The Partially Examined Life Philosophy Podcast
The Partially Examined Life is a philosophy podcast by some guys who were at one point set on doing philosophy for a living but then thought better of it. Each episode, we pick a short text and chat about it with some balance between insight and flippancy. You don't have to know any philosophy, or even to have read the text we're talking about to (mostly) follow and (hopefully) enjoy the discussion. For links to the texts we discuss and other info, check out www.partiallyexaminedlife.com.
Continuing on Fromm's The Art of Loving (1956). We talk about love as requiring knowledge: as "knowing the secret" of humanity or at least being interested. This is related to sadism. Is there a difference between motherly and fatherly love? Fromm thinks so. He also talks about different degrees of maturity in one's belief in God, the best being God as equivalent to the world and love of God as love of humanity, i.e., orientation toward the good. Finally, we get Fromm on society: How could we reform norms so that love can be the norm?
Direct download: PEL_ep_133pt2_1-26-16.mp3
Category:Podcast Episodes -- posted at: 6:00am CST

On Fromm's The Art of Loving (1956). What is love, really? This psychoanalyst of the Frankfurt school thinks that real love is not something one "falls" into, but is an art, an activity, and doing it well requires a disciplined openness and psychological health.
Direct download: PEL_ep_133pt1_1-26-16.mp3
Category:Podcast Episodes -- posted at: 6:00am CST
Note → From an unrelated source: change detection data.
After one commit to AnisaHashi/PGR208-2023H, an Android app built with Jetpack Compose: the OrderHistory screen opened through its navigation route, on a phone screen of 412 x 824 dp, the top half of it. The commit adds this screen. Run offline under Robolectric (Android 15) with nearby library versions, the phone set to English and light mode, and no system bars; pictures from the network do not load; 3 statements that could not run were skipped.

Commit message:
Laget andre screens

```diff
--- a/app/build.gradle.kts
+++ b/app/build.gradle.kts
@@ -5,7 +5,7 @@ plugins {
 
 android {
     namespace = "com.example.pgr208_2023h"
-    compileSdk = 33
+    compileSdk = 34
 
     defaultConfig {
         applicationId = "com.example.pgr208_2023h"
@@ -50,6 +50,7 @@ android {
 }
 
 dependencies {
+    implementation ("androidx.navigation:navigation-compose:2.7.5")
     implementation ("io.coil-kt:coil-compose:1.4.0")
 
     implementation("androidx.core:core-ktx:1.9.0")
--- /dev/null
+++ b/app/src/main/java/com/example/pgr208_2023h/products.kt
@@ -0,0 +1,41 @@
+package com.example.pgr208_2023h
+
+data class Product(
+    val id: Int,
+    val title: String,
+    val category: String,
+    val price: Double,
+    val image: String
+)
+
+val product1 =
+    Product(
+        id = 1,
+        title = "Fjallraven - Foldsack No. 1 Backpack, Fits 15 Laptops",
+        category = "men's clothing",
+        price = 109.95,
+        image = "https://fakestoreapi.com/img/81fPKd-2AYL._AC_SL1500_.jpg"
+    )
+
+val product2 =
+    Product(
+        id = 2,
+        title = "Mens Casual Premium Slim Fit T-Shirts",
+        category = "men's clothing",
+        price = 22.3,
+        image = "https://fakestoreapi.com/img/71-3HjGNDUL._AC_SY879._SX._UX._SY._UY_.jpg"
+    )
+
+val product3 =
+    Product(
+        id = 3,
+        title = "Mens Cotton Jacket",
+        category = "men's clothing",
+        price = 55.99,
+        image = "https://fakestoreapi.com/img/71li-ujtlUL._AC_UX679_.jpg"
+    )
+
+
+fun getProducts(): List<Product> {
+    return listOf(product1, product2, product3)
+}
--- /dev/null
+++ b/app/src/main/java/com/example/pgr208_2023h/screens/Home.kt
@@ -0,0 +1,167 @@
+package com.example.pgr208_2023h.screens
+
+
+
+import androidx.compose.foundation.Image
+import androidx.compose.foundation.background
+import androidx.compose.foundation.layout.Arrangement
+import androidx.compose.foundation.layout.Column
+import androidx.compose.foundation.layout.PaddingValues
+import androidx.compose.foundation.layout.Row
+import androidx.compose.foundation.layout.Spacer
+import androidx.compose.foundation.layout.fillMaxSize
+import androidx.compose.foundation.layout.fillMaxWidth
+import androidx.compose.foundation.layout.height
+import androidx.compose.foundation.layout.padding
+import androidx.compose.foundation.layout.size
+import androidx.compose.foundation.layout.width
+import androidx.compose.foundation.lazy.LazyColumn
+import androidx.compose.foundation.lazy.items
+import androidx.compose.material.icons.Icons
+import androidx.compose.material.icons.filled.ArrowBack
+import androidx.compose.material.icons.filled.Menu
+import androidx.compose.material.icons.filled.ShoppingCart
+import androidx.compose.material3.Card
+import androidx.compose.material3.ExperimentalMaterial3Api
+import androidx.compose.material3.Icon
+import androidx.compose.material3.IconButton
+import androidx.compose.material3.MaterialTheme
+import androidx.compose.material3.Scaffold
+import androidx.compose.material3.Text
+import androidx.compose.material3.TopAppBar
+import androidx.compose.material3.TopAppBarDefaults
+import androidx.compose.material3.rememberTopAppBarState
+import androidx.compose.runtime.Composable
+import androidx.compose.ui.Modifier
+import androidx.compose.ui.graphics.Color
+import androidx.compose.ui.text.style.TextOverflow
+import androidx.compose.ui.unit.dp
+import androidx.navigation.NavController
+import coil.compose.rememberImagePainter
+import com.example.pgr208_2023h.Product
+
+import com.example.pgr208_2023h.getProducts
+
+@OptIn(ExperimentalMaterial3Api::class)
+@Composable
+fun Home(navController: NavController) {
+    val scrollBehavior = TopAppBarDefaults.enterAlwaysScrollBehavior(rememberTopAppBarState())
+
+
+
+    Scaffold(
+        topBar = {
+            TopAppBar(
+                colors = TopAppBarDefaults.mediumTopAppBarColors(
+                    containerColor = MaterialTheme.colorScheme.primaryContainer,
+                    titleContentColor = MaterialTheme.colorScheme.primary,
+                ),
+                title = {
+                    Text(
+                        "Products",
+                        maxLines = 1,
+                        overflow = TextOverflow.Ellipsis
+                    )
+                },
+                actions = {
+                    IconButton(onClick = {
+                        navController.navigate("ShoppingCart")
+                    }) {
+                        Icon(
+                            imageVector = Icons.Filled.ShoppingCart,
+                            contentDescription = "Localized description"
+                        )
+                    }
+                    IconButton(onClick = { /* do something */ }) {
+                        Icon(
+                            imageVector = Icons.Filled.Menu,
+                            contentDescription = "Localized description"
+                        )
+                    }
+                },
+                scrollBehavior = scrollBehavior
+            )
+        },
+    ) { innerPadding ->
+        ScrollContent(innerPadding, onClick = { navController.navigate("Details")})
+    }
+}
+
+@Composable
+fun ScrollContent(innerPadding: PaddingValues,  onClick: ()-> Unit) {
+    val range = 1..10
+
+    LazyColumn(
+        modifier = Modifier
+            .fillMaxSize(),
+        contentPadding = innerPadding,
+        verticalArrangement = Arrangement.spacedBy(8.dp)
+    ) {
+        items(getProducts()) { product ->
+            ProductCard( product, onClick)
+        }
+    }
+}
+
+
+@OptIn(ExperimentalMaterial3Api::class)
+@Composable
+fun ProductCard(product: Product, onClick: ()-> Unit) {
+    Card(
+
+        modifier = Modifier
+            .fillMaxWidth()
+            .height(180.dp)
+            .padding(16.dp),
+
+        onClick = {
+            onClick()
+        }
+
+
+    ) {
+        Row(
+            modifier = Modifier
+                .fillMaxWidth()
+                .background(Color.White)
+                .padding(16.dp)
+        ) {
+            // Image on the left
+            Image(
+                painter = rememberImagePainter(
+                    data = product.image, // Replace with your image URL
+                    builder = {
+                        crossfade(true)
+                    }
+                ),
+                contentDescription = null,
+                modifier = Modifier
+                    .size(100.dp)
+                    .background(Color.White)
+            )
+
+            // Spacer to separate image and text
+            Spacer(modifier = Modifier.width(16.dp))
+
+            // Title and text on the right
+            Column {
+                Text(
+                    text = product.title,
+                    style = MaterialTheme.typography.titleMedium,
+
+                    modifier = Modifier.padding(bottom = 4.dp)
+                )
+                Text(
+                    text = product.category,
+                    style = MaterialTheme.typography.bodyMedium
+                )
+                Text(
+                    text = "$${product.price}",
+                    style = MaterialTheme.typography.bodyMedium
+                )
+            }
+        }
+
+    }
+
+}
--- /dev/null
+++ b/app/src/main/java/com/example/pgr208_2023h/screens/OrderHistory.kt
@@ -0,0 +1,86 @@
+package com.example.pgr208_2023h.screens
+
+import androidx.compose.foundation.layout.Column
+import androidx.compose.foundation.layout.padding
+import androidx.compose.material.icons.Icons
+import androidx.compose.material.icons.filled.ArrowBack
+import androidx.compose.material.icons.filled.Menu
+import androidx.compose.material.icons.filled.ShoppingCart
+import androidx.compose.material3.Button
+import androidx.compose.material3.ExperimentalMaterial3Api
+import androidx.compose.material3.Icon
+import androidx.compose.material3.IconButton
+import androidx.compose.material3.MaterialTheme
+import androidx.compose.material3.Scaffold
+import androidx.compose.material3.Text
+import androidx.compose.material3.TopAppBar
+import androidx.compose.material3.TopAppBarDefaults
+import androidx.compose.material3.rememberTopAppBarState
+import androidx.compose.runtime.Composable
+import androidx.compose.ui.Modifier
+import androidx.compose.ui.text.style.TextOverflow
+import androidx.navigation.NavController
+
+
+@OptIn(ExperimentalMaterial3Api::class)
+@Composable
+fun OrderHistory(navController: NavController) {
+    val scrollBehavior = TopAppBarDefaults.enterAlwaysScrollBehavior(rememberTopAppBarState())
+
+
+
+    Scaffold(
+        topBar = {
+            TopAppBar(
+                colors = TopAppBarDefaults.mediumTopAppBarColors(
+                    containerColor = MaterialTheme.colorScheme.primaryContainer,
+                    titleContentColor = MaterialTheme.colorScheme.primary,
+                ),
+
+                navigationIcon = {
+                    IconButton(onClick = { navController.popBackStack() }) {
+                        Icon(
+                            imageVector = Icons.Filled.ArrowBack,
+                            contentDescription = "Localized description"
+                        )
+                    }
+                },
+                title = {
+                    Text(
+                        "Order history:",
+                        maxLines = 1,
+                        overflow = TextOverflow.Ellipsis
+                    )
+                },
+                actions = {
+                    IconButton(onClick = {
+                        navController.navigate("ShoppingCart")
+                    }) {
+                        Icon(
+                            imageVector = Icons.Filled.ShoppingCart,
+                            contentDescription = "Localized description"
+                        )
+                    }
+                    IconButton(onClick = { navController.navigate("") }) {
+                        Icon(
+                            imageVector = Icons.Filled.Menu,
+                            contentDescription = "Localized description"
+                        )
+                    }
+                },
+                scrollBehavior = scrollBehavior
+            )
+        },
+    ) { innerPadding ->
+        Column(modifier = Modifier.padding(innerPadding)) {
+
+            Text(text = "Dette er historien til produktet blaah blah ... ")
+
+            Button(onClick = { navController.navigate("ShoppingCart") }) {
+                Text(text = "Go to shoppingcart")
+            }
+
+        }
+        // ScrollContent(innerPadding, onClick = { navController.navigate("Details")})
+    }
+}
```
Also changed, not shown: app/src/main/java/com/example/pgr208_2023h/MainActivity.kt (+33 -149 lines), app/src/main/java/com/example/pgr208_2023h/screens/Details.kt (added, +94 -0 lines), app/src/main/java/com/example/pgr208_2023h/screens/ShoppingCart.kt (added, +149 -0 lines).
Continuing with Massimo Pigliucci on selected "moral epistles" by Seneca: 4. On the Terrors of Death, 12. On Old Age, 49. On the Shortness of Life, 59. On Pleasure and Joy, 62. On Good Company, 92. On the Happy Life, 96. On Facing Hardship, and 116. On Self Control. We see what Seneca has to say about love and other emotions, facing loss and other hardships, fear of death, desire, pursuing your goals, keeping company with ancient sages, and wearing nice clothes. All you have to do to be happy is have "a complete view of truth!"
Direct download: PEL_ep_132pt2_1-10-16.mp3
Category:Podcast Episodes -- posted at: 6:00am CST

On selected "moral epistles" (from around 65 CE) by Lucius Annaeus Seneca: 4. On the Terrors of Death, 12. On Old Age, 49. On the Shortness of Life, 59. On Pleasure and Joy, 62. On Good Company, 92. On the Happy Life, 96. On Facing Hardship, and 116. On Self Control. We're joined by Massimo Pigliucci of the How to Be a Stoic blog. How can one most profitably interpret weird-sounding Stoic recommendations about the emotions and about following nature?
Direct download: PEL_ep_132pt1_1-10-16.mp3
Category:Podcast Episodes -- posted at: 6:00am CST

Concluding On the Soul, book 3, focusing on the "nous," or intellect, which allows us to grasp abstractions, including the forms/essences that make things what they are. The nous is the "form of forms," which is literally nothing (just pure potential) until it grasps form, at which point (at least in cases where we grasp fancy metaphysical principles) it's identical to that form, and not MY thought or YOUR thought in particular. Yes, this is weird. Go back to ep. 130 to start to get a handle on this, and if you become a PEL Citizen, you not only get this episode ad-free, but can hear the Aftershow.
Direct download: PEL_ep_131pt2_12-29-15.mp3
Category:Podcast Episodes -- posted at: 6:00am CST

Our second discussion of De Anima or On the Soul (350 BCE), this time on book 3. What is the intellect? In ep. 130, we talked about Aristotle's idea of the soul as the form of the body, and now we get to it's highest part/function, nous! Continued on part 2, or get your ad-free, unbroken Citizen edition. Please support PEL!
Direct download: PEL_ep_131pt1_12-29-15.mp3
Category:Podcast Episodes -- posted at: 6:00am CST

Continuing on De Anima, books 1 and 2. We talk about the nutritive part of the soul, which is the only kind plants have, and the perceptive part, which animals have too, which for Aristotle means they have (or many of them have) imagination too. We grapple more with types of causation and what Aristotle means by forms. How does the soul "cause" the living body?
Direct download: PEL_ep_130pt2_12-6-15.mp3
Category:Podcast Episodes -- posted at: 6:00am CST